Our old friends at Dominion VA Power, Appalachian Power, and Virginia’s friendly power cooperatives were up to their old obstructionist antics again when one lobbyist from each of the three hulking dinosaurs effectively killed HB 129 (Electric Utilities; purchases from net metering sellers) until next session of the General Assembly. The main bone of contention/opposition on the part of Virginia’s Goliath power distributors was the “deregulatory” nature of HB 129. Playing to the Senate Labor and Commerce committee’s deepest fears, Dominion VA Power’s veteran lobbyist opined that HB 129 would have opened another Pandora’s Box of regulatory versus deregulatory struggles inside Virginia.

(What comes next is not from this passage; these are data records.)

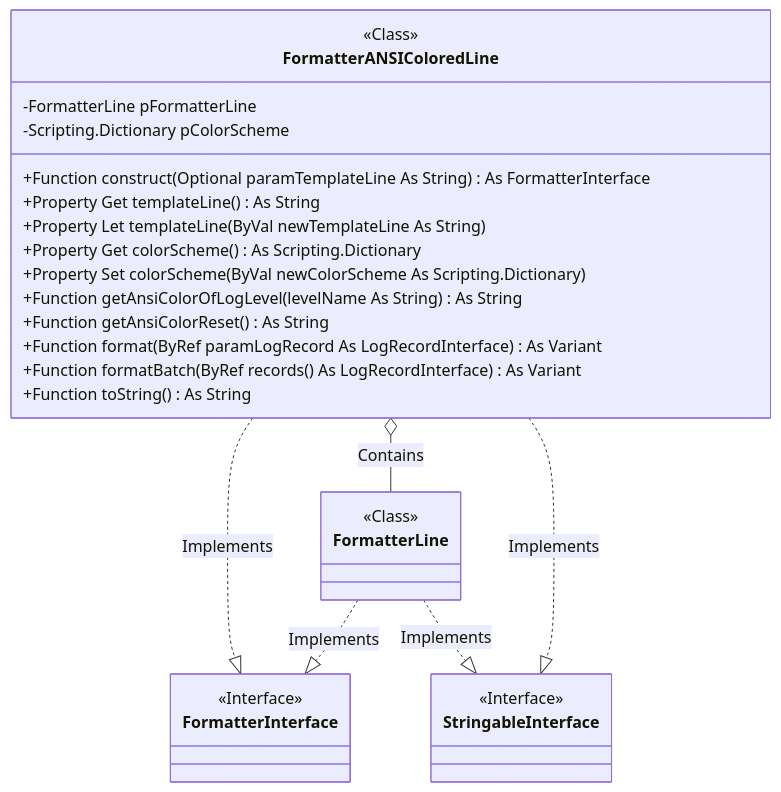
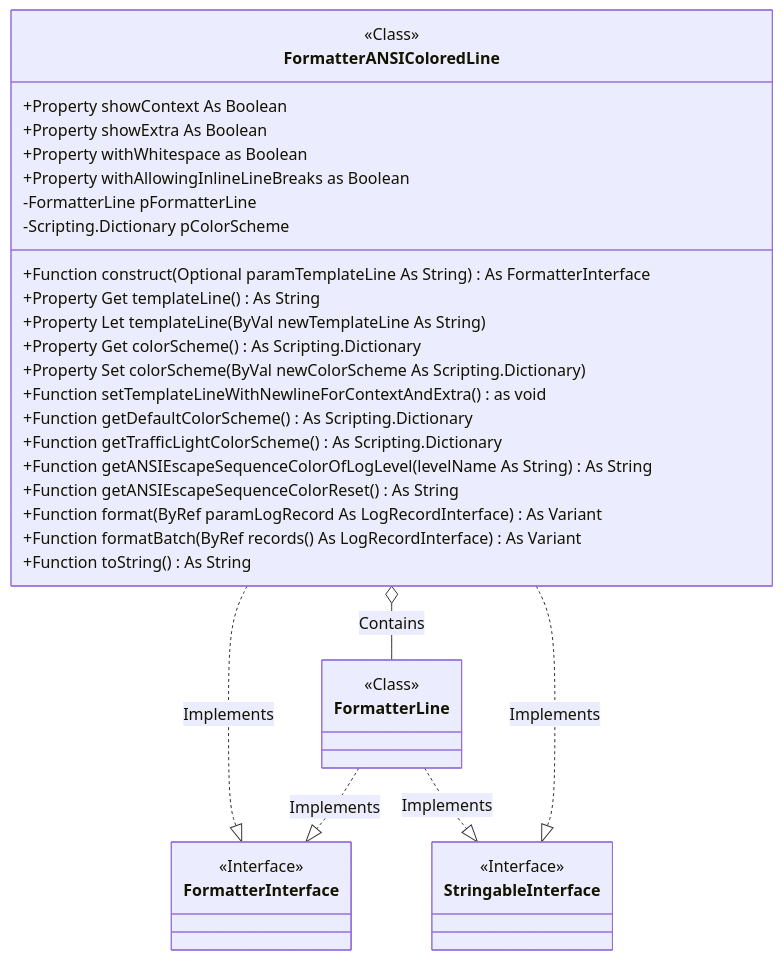
One commit to 6i-software/vba-monologger changed the second of 2 diagrams in docs/src/under-the-hood/formatter.md. Above: the diagram before and after it, drawn with Mermaid. The commit also changed other lines of this file and 20 other files, not shown here.

````diff
--- a/docs/src/under-the-hood/formatter.md
+++ b/docs/src/under-the-hood/formatter.md
@@ -242,38 +301,46 @@
 ```mermaid
 classDiagram
     direction TB
     
     class FormatterANSIColoredLine {
         <<Class>>
         +Function construct(Optional paramTemplateLine As String) As FormatterInterface
         +Property Get templateLine() As String
         +Property Let templateLine(ByVal newTemplateLine As String)
         +Property Get colorScheme() As Scripting.Dictionary
         +Property Set colorScheme(ByVal newColorScheme As Scripting.Dictionary)
-        +Function getAnsiColorOfLogLevel(levelName As String) As String
-        +Function getAnsiColorReset() As String
+        +Property showContext As Boolean
+        +Property showExtra As Boolean
+        +Property withWhitespace as Boolean
+        +Property withAllowingInlineLineBreaks as Boolean
+
+        +Function setTemplateLineWithNewlineForContextAndExtra() as void
+        +Function getDefaultColorScheme() As Scripting.Dictionary
+        +Function getTrafficLightColorScheme() As Scripting.Dictionary
+        +Function getANSIEscapeSequenceColorOfLogLevel(levelName As String) As String
+        +Function getANSIEscapeSequenceColorReset() As String
         +Function format(ByRef paramLogRecord As LogRecordInterface) As Variant
         +Function formatBatch(ByRef records() As LogRecordInterface) As Variant
         +Function toString() As String
         -FormatterLine pFormatterLine
         -Scripting.Dictionary pColorScheme
     }
     
     class FormatterInterface {
         <<Interface>>
     }
     
     class StringableInterface {
         <<Interface>>
     }
     
     class FormatterLine {
         <<Class>>
     }
 
     FormatterLine ..|> FormatterInterface : Implements
     FormatterANSIColoredLine ..|> FormatterInterface : Implements
     FormatterANSIColoredLine ..|> StringableInterface : Implements
     FormatterANSIColoredLine o-- FormatterLine : Contains
     FormatterLine ..|> StringableInterface : Implements
 ```
````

Needless to say, had this primary argument not been made against allowing end users to use solar energy from energy suppliers not named Dominion VA Power, Appalachian Power, or one of Virginia’s power cooperatives, some other clever argument would have been made to derail the effort.
The fact that Del. Terry Kilgore (R-Gate City), a Republican, introduced HB 129 in the House of Delegates shows how overwhelmingly commonsensical Virginia’s need for more solar power in general is. Even Senator Frank Wagner spoke up during the Labor and Commerce hearing on HB 129 to urge Virginia to finally move faster and more substantively towards solar power. You even heard the phrase “in the public interest” (Sen. John Edwards) when talking about HB 129 and the need for more renewable power in Virginia. Wow!
But Virginia’s mammoth power companies seem prepared to drive Virginia into a greenhouse gas world of hell before they use their substantial resources and power to get on board the clean energy bandwagon. So what’s going to change the minds of their CEO’s and the actions of their companies? It’s you, me, and everyone else in Virginia who wants to see a future powered by clean and renewable sources of energy demanding it, that’s what.
If cancer patients push their chemotherapy off until next year, what happens? We as a society are pushing off our own form of chemotherapy in the form of renewable sources of energy. I guess we’ll know one day whether or not we have pushed off our chemotherapy for too long. But we have to keep trying no matter how bleak the diagnosis is.
A turn towards renewable energy is the moral thing to do, the socially responsible thing to do, and yes, the economically beneficial thing to do.